In full and word for word, copy the listing; no pictures belong in the copy.

┏━━

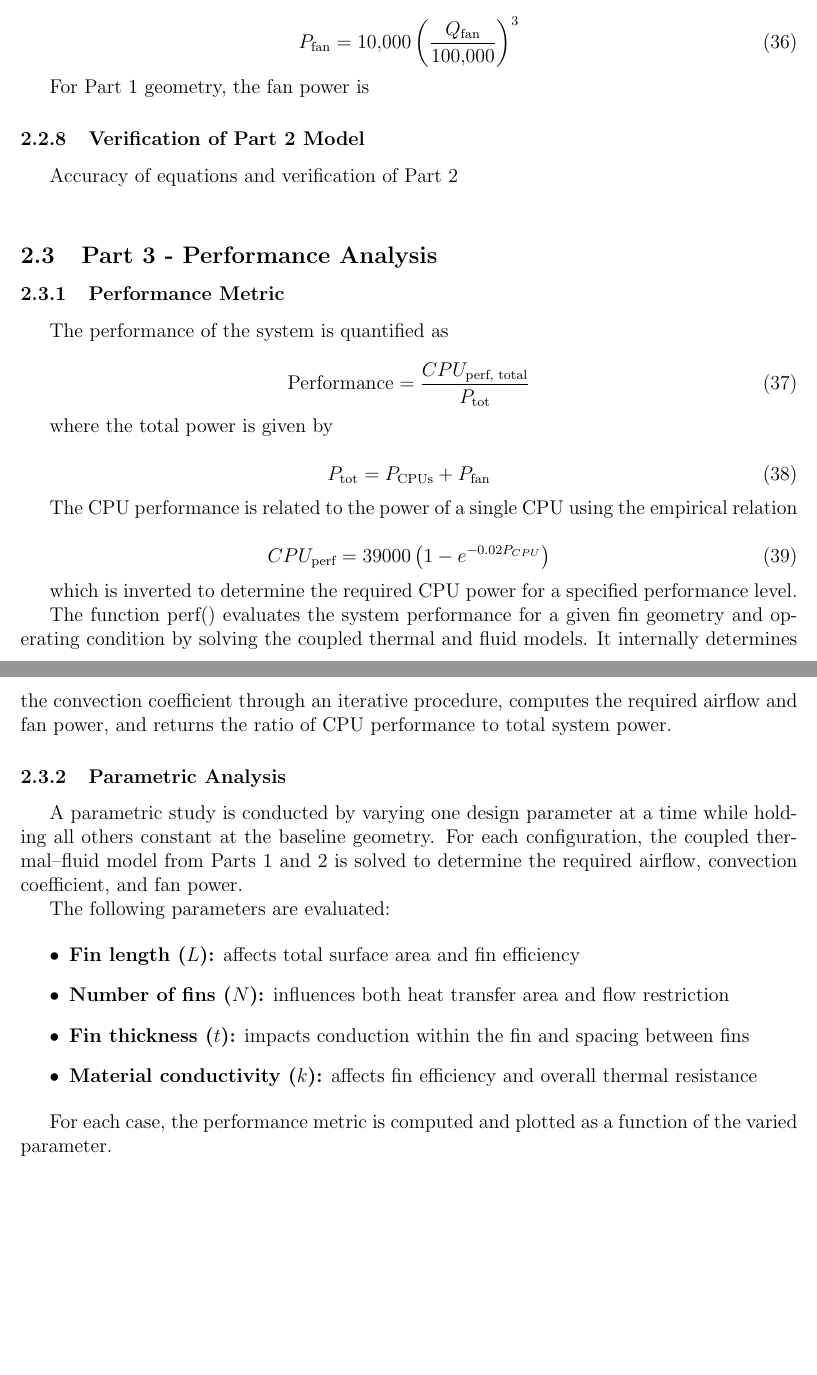
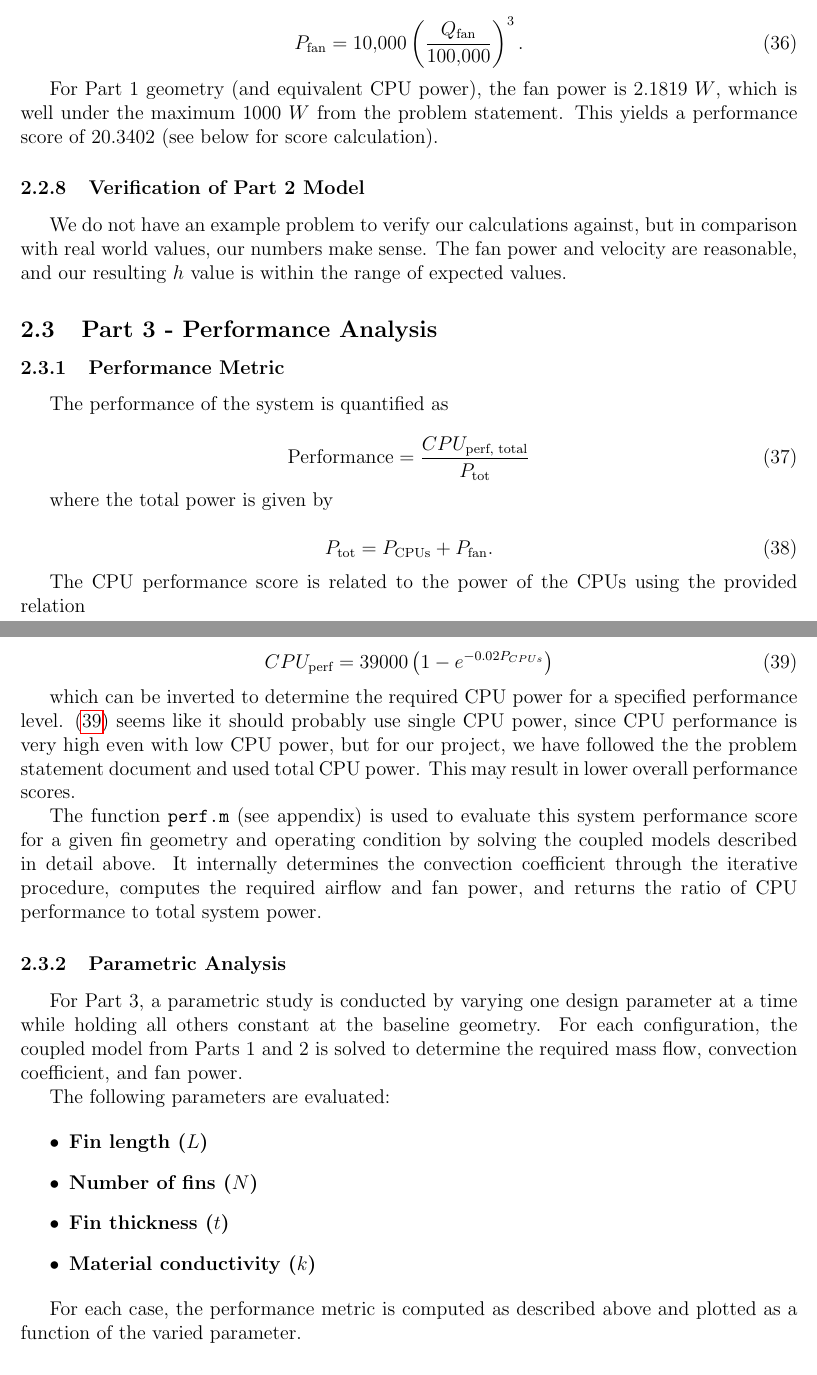
Before and after one commit to gh0stpr0t0c0l/thermal_systems_final, a LaTeX document (final_report/final_report.tex): two parts of pages 16 and 17 of 39, joined at a grey line, cut so that both start at the same text, the shorter picture padded with empty space. Compiled offline with pdfLaTeX.

Commit message:
some more more more more work

```diff
--- a/final_report/final_report.tex
+++ b/final_report/final_report.tex
@@ -456,14 +456,14 @@ Q_{\text{fan}} = \frac{\dot{m}_{\text{air}}}{\rho}
 \end{equation}
 
 \begin{equation}
-P_{\text{fan}} = 10{,}000 \left(\frac{Q_{\text{fan}}}{100{,}000}\right)^3
+P_{\text{fan}} = 10{,}000 \left(\frac{Q_{\text{fan}}}{100{,}000}\right)^3.
 \end{equation}
 
-For Part 1 geometry, the fan power is
+For Part 1 geometry (and equivalent CPU power), the fan power is $2.1819\ W$, which is well under the maximum $1000\ W$ from the problem statement. This yields a performance score of 20.3402 (see below for score calculation).
 
 \subsubsection{Verification of Part 2 Model}
 
-Accuracy of equations and verification of Part 2\\
+We do not have an example problem to verify our calculations against, but in comparison with real world values, our numbers make sense. The fan power and velocity are reasonable, and our resulting $h$ value is within the range of expected values.
 
 \subsection{Part 3 - Performance Analysis}
 
@@ -478,33 +478,36 @@ The performance of the system is quantified as
 where the total power is given by
 
 \begin{equation}
-P_{\text{tot}} = P_{\text{CPUs}} + P_{\text{fan}}
+P_{\text{tot}} = P_{\text{CPUs}} + P_{\text{fan}}.
 \end{equation}
 
-The CPU performance is related to the power of a single CPU using the empirical relation
+
+The CPU performance score is related to the power of the CPUs using the provided relation
 
 \begin{equation}
-CPU_{\text{perf}} = 39000\left(1 - e^{-0.02P_{CPU}}\right)
+CPU_{\text{perf}} = 39000\left(1 - e^{-0.02P_{CPUs}}\right)
+\label{eq:ref}
 \end{equation}
 
-which is inverted to determine the required CPU power for a specified performance level.
+which can be inverted to determine the required CPU power for a specified performance level.
+(\ref{eq:ref}) seems like it should probably use single CPU power, since CPU performance is very high even with low CPU power, but for our project, we have followed the the problem statement document and used total CPU power. This may result in lower overall performance scores.
 
-The function perf() evaluates the system performance for a given fin geometry and operating condition by solving the coupled thermal and fluid models. It internally determines the convection coefficient through an iterative procedure, computes the required airflow and fan power, and returns the ratio of CPU performance to total system power.
+The function \texttt{perf.m} (see appendix) is used to evaluate this system performance score for a given fin geometry and operating condition by solving the coupled models described in detail above. It internally determines the convection coefficient through the iterative procedure, computes the required airflow and fan power, and returns the ratio of CPU performance to total system power.
 
 \subsubsection{Parametric Analysis}
 
-A parametric study is conducted by varying one design parameter at a time while holding all others constant at the baseline geometry. For each configuration, the coupled thermal–fluid model from Parts 1 and 2 is solved to determine the required airflow, convection coefficient, and fan power.
+For Part 3, a parametric study is conducted by varying one design parameter at a time while holding all others constant at the baseline geometry. For each configuration, the coupled model from Parts 1 and 2 is solved to determine the required mass flow, convection coefficient, and fan power.
 
 The following parameters are evaluated:
 
 \begin{itemize}
-    \item \textbf{Fin length ($L$):} affects total surface area and fin efficiency
-    \item \textbf{Number of fins ($N$):} influences both heat transfer area and flow restriction
-    \item \textbf{Fin thickness ($t$):} impacts conduction within the fin and spacing between fins
-    \item \textbf{Material conductivity ($k$):} affects fin efficiency and overall thermal resistance
+    \item \textbf{Fin length ($L$)}
+    \item \textbf{Number of fins ($N$)}
+    \item \textbf{Fin thickness ($t$)}
+    \item \textbf{Material conductivity ($k$)}
 \end{itemize}
 
-For each case, the performance metric is computed and plotted as a function of the varied parameter.
+For each case, the performance metric is computed as described above and plotted as a function of the varied parameter.
 
 \subsubsection{Two-Parameter Analysis}
 
```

┗━━

__FINISHED TASK__.
Before and after one commit to gh0stpr0t0c0l/thermal_systems_final, a LaTeX document (final_report/final_report.tex): two parts of pages 16 and 17 of 39, joined at a grey line, cut so that both start at the same text, the shorter picture padded with empty space. Compiled offline with pdfLaTeX.

Commit message:
some more more more more work

```diff
--- a/final_report/final_report.tex
+++ b/final_report/final_report.tex
@@ -456,14 +456,14 @@ Q_{\text{fan}} = \frac{\dot{m}_{\text{air}}}{\rho}
 \end{equation}
 
 \begin{equation}
-P_{\text{fan}} = 10{,}000 \left(\frac{Q_{\text{fan}}}{100{,}000}\right)^3
+P_{\text{fan}} = 10{,}000 \left(\frac{Q_{\text{fan}}}{100{,}000}\right)^3.
 \end{equation}
 
-For Part 1 geometry, the fan power is
+For Part 1 geometry (and equivalent CPU power), the fan power is $2.1819\ W$, which is well under the maximum $1000\ W$ from the problem statement. This yields a performance score of 20.3402 (see below for score calculation).
 
 \subsubsection{Verification of Part 2 Model}
 
-Accuracy of equations and verification of Part 2\\
+We do not have an example problem to verify our calculations against, but in comparison with real world values, our numbers make sense. The fan power and velocity are reasonable, and our resulting $h$ value is within the range of expected values.
 
 \subsection{Part 3 - Performance Analysis}
 
@@ -478,33 +478,36 @@ The performance of the system is quantified as
 where the total power is given by
 
 \begin{equation}
-P_{\text{tot}} = P_{\text{CPUs}} + P_{\text{fan}}
+P_{\text{tot}} = P_{\text{CPUs}} + P_{\text{fan}}.
 \end{equation}
 
-The CPU performance is related to the power of a single CPU using the empirical relation
+
+The CPU performance score is related to the power of the CPUs using the provided relation
 
 \begin{equation}
-CPU_{\text{perf}} = 39000\left(1 - e^{-0.02P_{CPU}}\right)
+CPU_{\text{perf}} = 39000\left(1 - e^{-0.02P_{CPUs}}\right)
+\label{eq:ref}
 \end{equation}
 
-which is inverted to determine the required CPU power for a specified performance level.
+which can be inverted to determine the required CPU power for a specified performance level.
+(\ref{eq:ref}) seems like it should probably use single CPU power, since CPU performance is very high even with low CPU power, but for our project, we have followed the the problem statement document and used total CPU power. This may result in lower overall performance scores.
 
-The function perf() evaluates the system performance for a given fin geometry and operating condition by solving the coupled thermal and fluid models. It internally determines the convection coefficient through an iterative procedure, computes the required airflow and fan power, and returns the ratio of CPU performance to total system power.
+The function \texttt{perf.m} (see appendix) is used to evaluate this system performance score for a given fin geometry and operating condition by solving the coupled models described in detail above. It internally determines the convection coefficient through the iterative procedure, computes the required airflow and fan power, and returns the ratio of CPU performance to total system power.
 
 \subsubsection{Parametric Analysis}
 
-A parametric study is conducted by varying one design parameter at a time while holding all others constant at the baseline geometry. For each configuration, the coupled thermal–fluid model from Parts 1 and 2 is solved to determine the required airflow, convection coefficient, and fan power.
+For Part 3, a parametric study is conducted by varying one design parameter at a time while holding all others constant at the baseline geometry. For each configuration, the coupled model from Parts 1 and 2 is solved to determine the required mass flow, convection coefficient, and fan power.
 
 The following parameters are evaluated:
 
 \begin{itemize}
-    \item \textbf{Fin length ($L$):} affects total surface area and fin efficiency
-    \item \textbf{Number of fins ($N$):} influences both heat transfer area and flow restriction
-    \item \textbf{Fin thickness ($t$):} impacts conduction within the fin and spacing between fins
-    \item \textbf{Material conductivity ($k$):} affects fin efficiency and overall thermal resistance
+    \item \textbf{Fin length ($L$)}
+    \item \textbf{Number of fins ($N$)}
+    \item \textbf{Fin thickness ($t$)}
+    \item \textbf{Material conductivity ($k$)}
 \end{itemize}
 
-For each case, the performance metric is computed and plotted as a function of the varied parameter.
+For each case, the performance metric is computed as described above and plotted as a function of the varied parameter.
 
 \subsubsection{Two-Parameter Analysis}
 
```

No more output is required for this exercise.